Location: Soil, Water & Air Resources ResearchTitle: Long-term observations of crop water use with eddy covariance stations and coupling with crop simulation models Author
|Basso, Bruno - Michigan State University|
|Archontoulis, Sotirios - Iowa State University|
|Sauer, Thomas - Tom|
Submitted to: Meeting Abstract
Publication Type: Abstract Only
Publication Acceptance Date: 10/25/2017
Publication Date: 10/25/2017
Citation: Hatfield, J.L., Basso, B., Archontoulis, S., Prueger, J.H., Sauer, T.J. 2017. Long-term observations of crop water use with eddy covariance stations and coupling with crop simulation models. In: Proceedings of ASA-CSSA-SSSA Annual Meeting, October 20-26, 2017, Tampa, Florida.
Technical Abstract: Understanding crop water use is critical to being able to determine crop water requirements and when water is limiting crop productivity. There have been many different techniques used to quantify crop water use and the eddy covariance approach is one method that has the capacity to measure crop water use over short time intervals and can be integrated to determine water use across phenological stages for different crops. The drawbacks of this methodology are that it requires a large area to ensure the footprint of the instrument is within the field and does require careful attention to data screening for quality control and gap-filling. We have collected an 11 year data set of eddy covariance data over corn and soybean crops in central Iowa to determine the patterns in crop water use in relation to precipitation variation and variation in crop growth and productivity. These data allow for a direct comparison among years in the changes in water use efficiency of corn and soybean and the relationship to weather variation that affects the growth rate of the crops. These data are providing a database to evaluate crop simulation models that can be used to determine crop water use under different growing conditions.

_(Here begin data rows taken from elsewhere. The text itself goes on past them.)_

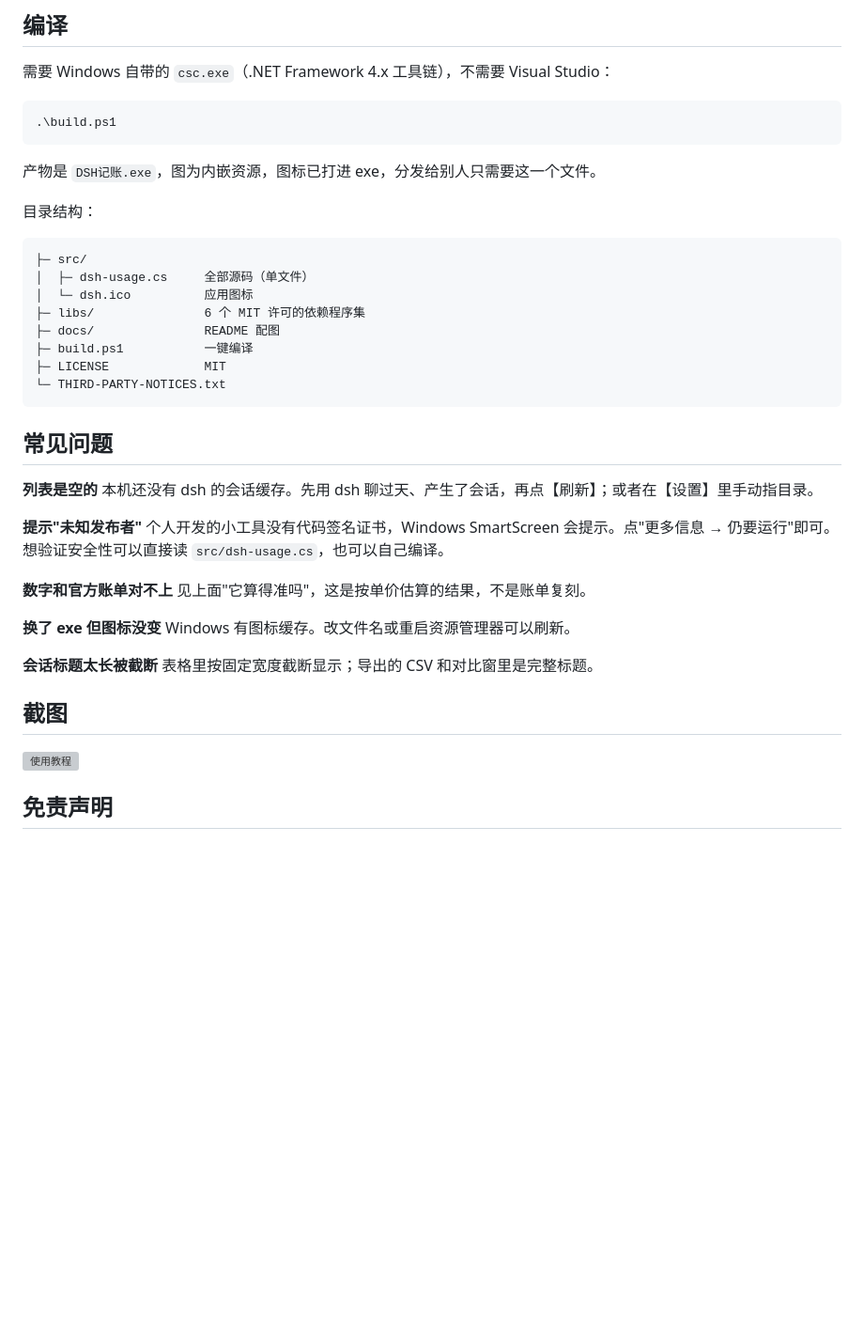
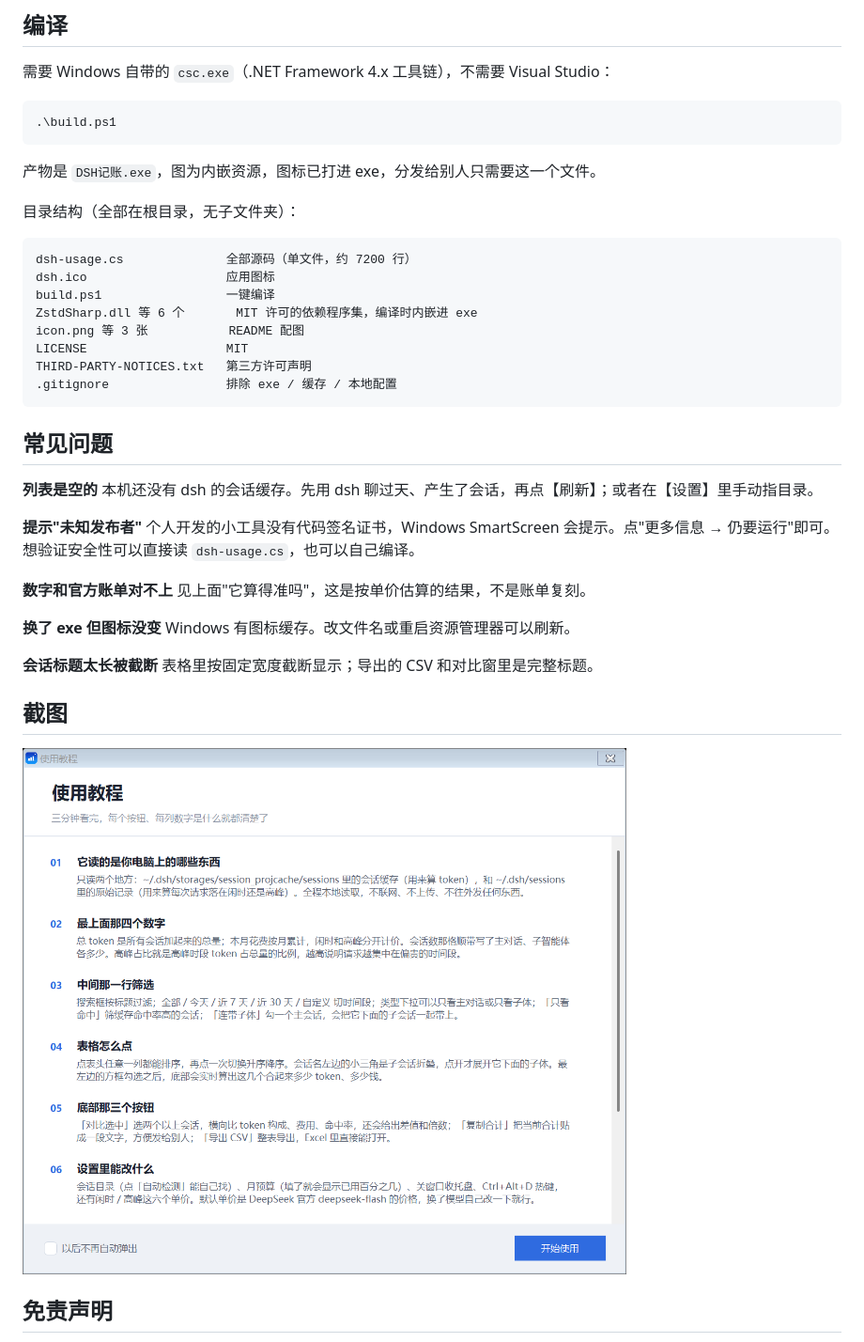
Before and after one commit to xiuge18/dsh-usage, a Markdown page: README.md, the part around one of its changes. Shown at 94% size. GitHub-like rendering; pictures changed too: screenshot-guide.png (added); blank space fills up the shorter version; grey boxes are pictures that could not be loaded.

````diff
--- a/README.md
+++ b/README.md
@@ -65,17 +65,17 @@ DSH记账 就是把这些本地记录读出来做汇总：按会话、按子智
 
 产物是 `DSH记账.exe`，图为内嵌资源，图标已打进 exe，分发给别人只需要这一个文件。
 
-目录结构：
+目录结构（全部在根目录，无子文件夹）：
 
 ```
-├─ src/
-│  ├─ dsh-usage.cs     全部源码（单文件）
-│  └─ dsh.ico          应用图标
-├─ libs/               6 个 MIT 许可的依赖程序集
-├─ docs/               README 配图
-├─ build.ps1           一键编译
-├─ LICENSE             MIT
-└─ THIRD-PARTY-NOTICES.txt
+dsh-usage.cs              全部源码（单文件，约 7200 行）
+dsh.ico                   应用图标
+build.ps1                 一键编译
+ZstdSharp.dll 等 6 个       MIT 许可的依赖程序集，编译时内嵌进 exe
+icon.png 等 3 张           README 配图
+LICENSE                   MIT
+THIRD-PARTY-NOTICES.txt   第三方许可声明
+.gitignore                排除 exe / 缓存 / 本地配置
 ```
 
 ## 常见问题
@@ -84,7 +84,7 @@ DSH记账 就是把这些本地记录读出来做汇总：按会话、按子智
 本机还没有 dsh 的会话缓存。先用 dsh 聊过天、产生了会话，再点【刷新】；或者在【设置】里手动指目录。
 
 **提示"未知发布者"**
-个人开发的小工具没有代码签名证书，Windows SmartScreen 会提示。点"更多信息 → 仍要运行"即可。想验证安全性可以直接读 `src/dsh-usage.cs`，也可以自己编译。
+个人开发的小工具没有代码签名证书，Windows SmartScreen 会提示。点"更多信息 → 仍要运行"即可。想验证安全性可以直接读 `dsh-usage.cs`，也可以自己编译。
 
 **数字和官方账单对不上**
 见上面"它算得准吗"，这是按单价估算的结果，不是账单复刻。
@@ -97,7 +97,7 @@ Windows 有图标缓存。改文件名或重启资源管理器可以刷新。
 
 ## 截图
 
-![使用教程](docs/screenshot-guide.png)
+![使用教程](screenshot-guide.png)
 
 ## 免责声明
 
````
Also changed, not shown: other parts of README.md (+2 -2 lines), icon.png (added), screenshot-main.png (added), 9 other files.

Combining experimental measurements with crop simulation models will provide new insights into potential improvements in crop management to offset weather variation during the growing season.